:: Material provided ::
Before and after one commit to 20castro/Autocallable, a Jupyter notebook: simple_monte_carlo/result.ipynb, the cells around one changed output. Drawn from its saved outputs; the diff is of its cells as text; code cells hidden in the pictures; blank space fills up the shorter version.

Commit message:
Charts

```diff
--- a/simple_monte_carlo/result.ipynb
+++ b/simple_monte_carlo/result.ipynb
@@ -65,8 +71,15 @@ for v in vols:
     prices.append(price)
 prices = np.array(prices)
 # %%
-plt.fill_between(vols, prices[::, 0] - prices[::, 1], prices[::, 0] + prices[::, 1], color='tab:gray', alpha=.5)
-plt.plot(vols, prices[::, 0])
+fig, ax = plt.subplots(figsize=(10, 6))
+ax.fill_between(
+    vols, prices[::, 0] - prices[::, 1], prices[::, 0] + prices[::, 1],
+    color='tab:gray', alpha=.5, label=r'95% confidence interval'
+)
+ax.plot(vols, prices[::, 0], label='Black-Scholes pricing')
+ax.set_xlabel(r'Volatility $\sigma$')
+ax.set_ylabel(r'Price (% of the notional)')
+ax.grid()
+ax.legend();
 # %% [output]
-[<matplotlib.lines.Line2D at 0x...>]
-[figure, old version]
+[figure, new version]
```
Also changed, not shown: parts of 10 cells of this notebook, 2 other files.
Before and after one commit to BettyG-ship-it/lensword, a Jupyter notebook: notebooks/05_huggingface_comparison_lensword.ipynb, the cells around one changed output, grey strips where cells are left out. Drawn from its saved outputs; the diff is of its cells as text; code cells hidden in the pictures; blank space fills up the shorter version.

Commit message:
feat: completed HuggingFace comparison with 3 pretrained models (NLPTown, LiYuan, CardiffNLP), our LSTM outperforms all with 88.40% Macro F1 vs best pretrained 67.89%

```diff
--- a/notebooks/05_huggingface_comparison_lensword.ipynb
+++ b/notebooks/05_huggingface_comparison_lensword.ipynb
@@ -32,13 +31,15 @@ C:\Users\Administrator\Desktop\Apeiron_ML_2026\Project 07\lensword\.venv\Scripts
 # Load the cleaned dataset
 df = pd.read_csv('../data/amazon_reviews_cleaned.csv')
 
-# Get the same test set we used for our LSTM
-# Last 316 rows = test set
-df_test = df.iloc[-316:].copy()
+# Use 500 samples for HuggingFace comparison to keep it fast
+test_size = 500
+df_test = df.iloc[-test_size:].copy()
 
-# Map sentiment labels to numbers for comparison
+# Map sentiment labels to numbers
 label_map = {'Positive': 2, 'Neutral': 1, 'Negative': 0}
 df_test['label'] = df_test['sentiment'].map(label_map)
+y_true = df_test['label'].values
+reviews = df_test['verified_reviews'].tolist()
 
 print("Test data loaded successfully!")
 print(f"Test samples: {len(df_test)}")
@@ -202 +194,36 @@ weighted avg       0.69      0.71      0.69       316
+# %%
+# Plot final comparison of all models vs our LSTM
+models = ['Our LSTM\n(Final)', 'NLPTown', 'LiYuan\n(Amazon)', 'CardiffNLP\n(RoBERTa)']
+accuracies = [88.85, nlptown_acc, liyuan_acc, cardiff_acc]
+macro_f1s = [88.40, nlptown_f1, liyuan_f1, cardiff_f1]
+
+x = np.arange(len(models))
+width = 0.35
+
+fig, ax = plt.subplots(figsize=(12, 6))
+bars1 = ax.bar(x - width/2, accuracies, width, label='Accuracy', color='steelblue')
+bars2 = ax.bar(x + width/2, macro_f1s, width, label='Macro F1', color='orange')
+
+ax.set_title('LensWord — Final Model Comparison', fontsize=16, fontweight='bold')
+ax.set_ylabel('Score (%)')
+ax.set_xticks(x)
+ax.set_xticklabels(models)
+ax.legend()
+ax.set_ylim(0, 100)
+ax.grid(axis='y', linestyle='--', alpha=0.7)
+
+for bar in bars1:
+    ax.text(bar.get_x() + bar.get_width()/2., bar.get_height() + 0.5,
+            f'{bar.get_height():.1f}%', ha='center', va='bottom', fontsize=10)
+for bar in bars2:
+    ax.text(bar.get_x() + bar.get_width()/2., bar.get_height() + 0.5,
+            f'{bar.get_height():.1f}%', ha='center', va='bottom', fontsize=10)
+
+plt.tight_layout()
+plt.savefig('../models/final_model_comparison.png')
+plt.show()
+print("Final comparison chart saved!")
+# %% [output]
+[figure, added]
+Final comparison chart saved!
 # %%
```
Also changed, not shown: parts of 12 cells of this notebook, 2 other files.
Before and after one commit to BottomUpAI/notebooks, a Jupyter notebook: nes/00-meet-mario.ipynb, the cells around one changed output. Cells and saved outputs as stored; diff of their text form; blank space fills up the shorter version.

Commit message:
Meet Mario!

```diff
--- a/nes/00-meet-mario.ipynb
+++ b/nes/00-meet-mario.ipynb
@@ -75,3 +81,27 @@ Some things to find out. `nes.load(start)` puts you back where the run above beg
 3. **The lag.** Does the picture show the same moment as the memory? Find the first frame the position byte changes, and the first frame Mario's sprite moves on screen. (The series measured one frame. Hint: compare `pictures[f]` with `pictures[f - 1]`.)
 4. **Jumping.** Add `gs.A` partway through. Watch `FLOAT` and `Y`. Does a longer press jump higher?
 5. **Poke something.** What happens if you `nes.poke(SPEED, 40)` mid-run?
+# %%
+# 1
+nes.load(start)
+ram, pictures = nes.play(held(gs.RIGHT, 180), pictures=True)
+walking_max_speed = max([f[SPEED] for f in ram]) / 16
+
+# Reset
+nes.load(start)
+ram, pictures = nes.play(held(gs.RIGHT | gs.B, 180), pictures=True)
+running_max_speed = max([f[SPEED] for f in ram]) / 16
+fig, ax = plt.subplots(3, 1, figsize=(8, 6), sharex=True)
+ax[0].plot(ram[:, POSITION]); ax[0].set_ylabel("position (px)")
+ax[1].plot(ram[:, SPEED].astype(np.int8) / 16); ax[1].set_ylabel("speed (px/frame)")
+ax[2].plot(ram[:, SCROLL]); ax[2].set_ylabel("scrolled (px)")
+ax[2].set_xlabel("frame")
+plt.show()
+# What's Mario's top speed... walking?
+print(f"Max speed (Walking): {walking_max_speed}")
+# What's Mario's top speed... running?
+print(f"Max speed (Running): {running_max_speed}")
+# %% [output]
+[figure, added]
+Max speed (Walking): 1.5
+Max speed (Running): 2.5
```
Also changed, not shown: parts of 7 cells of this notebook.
:::
# [Aim of the exercise]
Search the listing above for the string "print" and return each line it appears on.

# [Final answer]
 print("Test data loaded successfully!")
 print(f"Test samples: {len(df_test)}")
+print("Final comparison chart saved!")
+print(f"Max speed (Walking): {walking_max_speed}")
+print(f"Max speed (Running): {running_max_speed}")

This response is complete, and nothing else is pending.